Given data:
***

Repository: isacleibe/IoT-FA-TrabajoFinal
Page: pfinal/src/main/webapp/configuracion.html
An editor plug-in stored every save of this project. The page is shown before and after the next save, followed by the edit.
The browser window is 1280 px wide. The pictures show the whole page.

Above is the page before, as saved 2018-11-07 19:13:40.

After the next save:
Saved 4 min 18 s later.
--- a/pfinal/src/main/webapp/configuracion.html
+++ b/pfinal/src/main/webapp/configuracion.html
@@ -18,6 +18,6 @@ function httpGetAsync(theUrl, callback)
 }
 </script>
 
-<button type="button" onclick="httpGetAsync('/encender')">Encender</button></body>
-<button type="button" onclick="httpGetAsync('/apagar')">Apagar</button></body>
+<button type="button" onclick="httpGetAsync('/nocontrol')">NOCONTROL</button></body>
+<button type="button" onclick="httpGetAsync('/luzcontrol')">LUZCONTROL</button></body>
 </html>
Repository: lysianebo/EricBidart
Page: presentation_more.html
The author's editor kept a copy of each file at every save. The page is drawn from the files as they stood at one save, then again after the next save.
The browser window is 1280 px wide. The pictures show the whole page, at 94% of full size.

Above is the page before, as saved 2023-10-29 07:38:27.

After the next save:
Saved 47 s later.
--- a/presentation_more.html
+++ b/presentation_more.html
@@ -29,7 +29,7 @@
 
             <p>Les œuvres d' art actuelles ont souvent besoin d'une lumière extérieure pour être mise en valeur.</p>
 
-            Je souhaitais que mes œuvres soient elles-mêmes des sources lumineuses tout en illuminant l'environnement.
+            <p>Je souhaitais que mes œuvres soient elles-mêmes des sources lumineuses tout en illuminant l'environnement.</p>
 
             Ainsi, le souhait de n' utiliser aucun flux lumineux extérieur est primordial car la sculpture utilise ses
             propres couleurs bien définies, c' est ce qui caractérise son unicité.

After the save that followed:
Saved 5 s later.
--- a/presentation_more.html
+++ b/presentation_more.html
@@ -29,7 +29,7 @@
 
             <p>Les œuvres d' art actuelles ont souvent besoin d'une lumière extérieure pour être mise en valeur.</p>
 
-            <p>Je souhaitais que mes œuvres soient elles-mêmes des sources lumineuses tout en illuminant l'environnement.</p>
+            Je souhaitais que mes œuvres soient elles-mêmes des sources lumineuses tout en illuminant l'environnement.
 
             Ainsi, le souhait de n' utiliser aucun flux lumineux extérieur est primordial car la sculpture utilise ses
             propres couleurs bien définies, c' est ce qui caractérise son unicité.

***

Instructions to follow: Reproduce every entry, word for word.

Response to this exercise:
Repository: isacleibe/IoT-FA-TrabajoFinal
Page: pfinal/src/main/webapp/configuracion.html
An editor plug-in stored every save of this project. The page is shown before and after the next save, followed by the edit.
The browser window is 1280 px wide. The pictures show the whole page.

Above is the page before, as saved 2018-11-07 19:13:40.

After the next save:
Saved 4 min 18 s later.
--- a/pfinal/src/main/webapp/configuracion.html
+++ b/pfinal/src/main/webapp/configuracion.html
@@ -18,6 +18,6 @@ function httpGetAsync(theUrl, callback)
 }
 </script>
 
-<button type="button" onclick="httpGetAsync('/encender')">Encender</button></body>
-<button type="button" onclick="httpGetAsync('/apagar')">Apagar</button></body>
+<button type="button" onclick="httpGetAsync('/nocontrol')">NOCONTROL</button></body>
+<button type="button" onclick="httpGetAsync('/luzcontrol')">LUZCONTROL</button></body>
 </html>
Repository: lysianebo/EricBidart
Page: presentation_more.html
The author's editor kept a copy of each file at every save. The page is drawn from the files as they stood at one save, then again after the next save.
The browser window is 1280 px wide. The pictures show the whole page, at 94% of full size.

Above is the page before, as saved 2023-10-29 07:38:27.

After the next save:
Saved 47 s later.
--- a/presentation_more.html
+++ b/presentation_more.html
@@ -29,7 +29,7 @@
 
             <p>Les œuvres d' art actuelles ont souvent besoin d'une lumière extérieure pour être mise en valeur.</p>
 
-            Je souhaitais que mes œuvres soient elles-mêmes des sources lumineuses tout en illuminant l'environnement.
+            <p>Je souhaitais que mes œuvres soient elles-mêmes des sources lumineuses tout en illuminant l'environnement.</p>
 
             Ainsi, le souhait de n' utiliser aucun flux lumineux extérieur est primordial car la sculpture utilise ses
             propres couleurs bien définies, c' est ce qui caractérise son unicité.

After the save that followed:
Saved 5 s later.
--- a/presentation_more.html
+++ b/presentation_more.html
@@ -29,7 +29,7 @@
 
             <p>Les œuvres d' art actuelles ont souvent besoin d'une lumière extérieure pour être mise en valeur.</p>
 
-            <p>Je souhaitais que mes œuvres soient elles-mêmes des sources lumineuses tout en illuminant l'environnement.</p>
+            Je souhaitais que mes œuvres soient elles-mêmes des sources lumineuses tout en illuminant l'environnement.
 
             Ainsi, le souhait de n' utiliser aucun flux lumineux extérieur est primordial car la sculpture utilise ses
             propres couleurs bien définies, c' est ce qui caractérise son unicité.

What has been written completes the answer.